[Start of Attachment]

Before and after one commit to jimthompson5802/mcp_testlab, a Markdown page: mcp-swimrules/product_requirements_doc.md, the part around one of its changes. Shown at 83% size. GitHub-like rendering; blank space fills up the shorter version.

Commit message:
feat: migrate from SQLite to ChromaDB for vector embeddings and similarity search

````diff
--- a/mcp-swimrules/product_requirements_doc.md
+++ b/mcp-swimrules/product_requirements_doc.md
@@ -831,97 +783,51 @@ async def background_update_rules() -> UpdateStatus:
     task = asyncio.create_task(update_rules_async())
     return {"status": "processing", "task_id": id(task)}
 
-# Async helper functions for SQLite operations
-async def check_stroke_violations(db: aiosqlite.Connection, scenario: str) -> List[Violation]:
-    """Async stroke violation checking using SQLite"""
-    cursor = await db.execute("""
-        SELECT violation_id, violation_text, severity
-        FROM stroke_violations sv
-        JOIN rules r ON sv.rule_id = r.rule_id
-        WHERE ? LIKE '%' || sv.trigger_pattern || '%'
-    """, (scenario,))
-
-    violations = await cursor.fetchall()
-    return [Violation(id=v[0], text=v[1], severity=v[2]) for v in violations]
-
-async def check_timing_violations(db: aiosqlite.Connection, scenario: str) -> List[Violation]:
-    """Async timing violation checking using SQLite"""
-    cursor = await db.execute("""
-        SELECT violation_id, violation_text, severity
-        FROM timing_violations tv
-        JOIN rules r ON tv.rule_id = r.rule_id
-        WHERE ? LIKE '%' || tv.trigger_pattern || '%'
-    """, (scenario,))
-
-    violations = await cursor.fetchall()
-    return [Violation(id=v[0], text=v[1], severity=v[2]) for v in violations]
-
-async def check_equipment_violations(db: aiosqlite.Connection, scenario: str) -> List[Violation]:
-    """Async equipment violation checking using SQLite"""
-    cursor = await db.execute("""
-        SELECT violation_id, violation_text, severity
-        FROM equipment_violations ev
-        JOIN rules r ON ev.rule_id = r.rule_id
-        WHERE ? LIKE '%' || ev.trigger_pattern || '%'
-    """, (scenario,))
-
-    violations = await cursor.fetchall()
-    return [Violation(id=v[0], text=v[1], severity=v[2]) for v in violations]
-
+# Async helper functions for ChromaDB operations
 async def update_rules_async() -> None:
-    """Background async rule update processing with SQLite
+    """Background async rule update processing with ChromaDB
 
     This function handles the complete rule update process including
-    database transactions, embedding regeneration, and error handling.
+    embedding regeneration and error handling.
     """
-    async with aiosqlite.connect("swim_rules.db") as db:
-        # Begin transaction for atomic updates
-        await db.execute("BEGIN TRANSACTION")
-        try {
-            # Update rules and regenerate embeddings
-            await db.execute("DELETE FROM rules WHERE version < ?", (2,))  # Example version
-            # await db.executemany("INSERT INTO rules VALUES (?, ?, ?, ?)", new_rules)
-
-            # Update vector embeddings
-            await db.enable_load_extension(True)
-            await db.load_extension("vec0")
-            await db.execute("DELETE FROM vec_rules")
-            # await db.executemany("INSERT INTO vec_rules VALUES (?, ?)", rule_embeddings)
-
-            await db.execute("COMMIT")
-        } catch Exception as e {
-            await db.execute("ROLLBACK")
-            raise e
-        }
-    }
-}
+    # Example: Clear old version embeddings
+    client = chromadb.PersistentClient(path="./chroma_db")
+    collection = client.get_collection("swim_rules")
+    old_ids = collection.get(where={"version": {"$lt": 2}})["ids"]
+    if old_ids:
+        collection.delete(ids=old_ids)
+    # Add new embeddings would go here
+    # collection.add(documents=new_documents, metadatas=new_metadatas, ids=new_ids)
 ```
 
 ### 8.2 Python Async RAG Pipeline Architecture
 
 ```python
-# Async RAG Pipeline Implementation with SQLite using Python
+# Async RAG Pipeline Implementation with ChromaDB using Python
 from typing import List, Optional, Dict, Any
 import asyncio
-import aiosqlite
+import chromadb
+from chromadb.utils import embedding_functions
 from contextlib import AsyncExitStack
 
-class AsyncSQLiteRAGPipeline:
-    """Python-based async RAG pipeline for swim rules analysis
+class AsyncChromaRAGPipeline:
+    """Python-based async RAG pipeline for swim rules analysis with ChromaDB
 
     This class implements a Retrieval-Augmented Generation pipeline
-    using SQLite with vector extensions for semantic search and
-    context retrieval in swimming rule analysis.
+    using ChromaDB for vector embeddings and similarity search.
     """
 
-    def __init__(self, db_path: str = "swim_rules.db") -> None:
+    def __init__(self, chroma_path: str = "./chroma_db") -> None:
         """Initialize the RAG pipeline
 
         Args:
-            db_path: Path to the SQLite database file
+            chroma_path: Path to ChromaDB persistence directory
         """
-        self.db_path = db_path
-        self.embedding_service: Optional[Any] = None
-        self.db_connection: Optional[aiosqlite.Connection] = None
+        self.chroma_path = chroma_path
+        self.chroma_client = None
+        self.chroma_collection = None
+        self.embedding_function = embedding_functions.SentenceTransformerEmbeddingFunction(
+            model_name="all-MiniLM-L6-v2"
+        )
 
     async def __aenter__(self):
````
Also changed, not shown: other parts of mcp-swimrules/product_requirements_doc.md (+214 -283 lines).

[End of Attachment]

**TASK INSTRUCTIONS**
Which of the lines above hold the word "using"? Copy each one.

**RESULT**
-    """Async stroke violation checking using SQLite"""
-    """Async timing violation checking using SQLite"""
-    """Async equipment violation checking using SQLite"""
-# Async RAG Pipeline Implementation with SQLite using Python
+# Async RAG Pipeline Implementation with ChromaDB using Python
-    using SQLite with vector extensions for semantic search and
+    using ChromaDB for vector embeddings and similarity search.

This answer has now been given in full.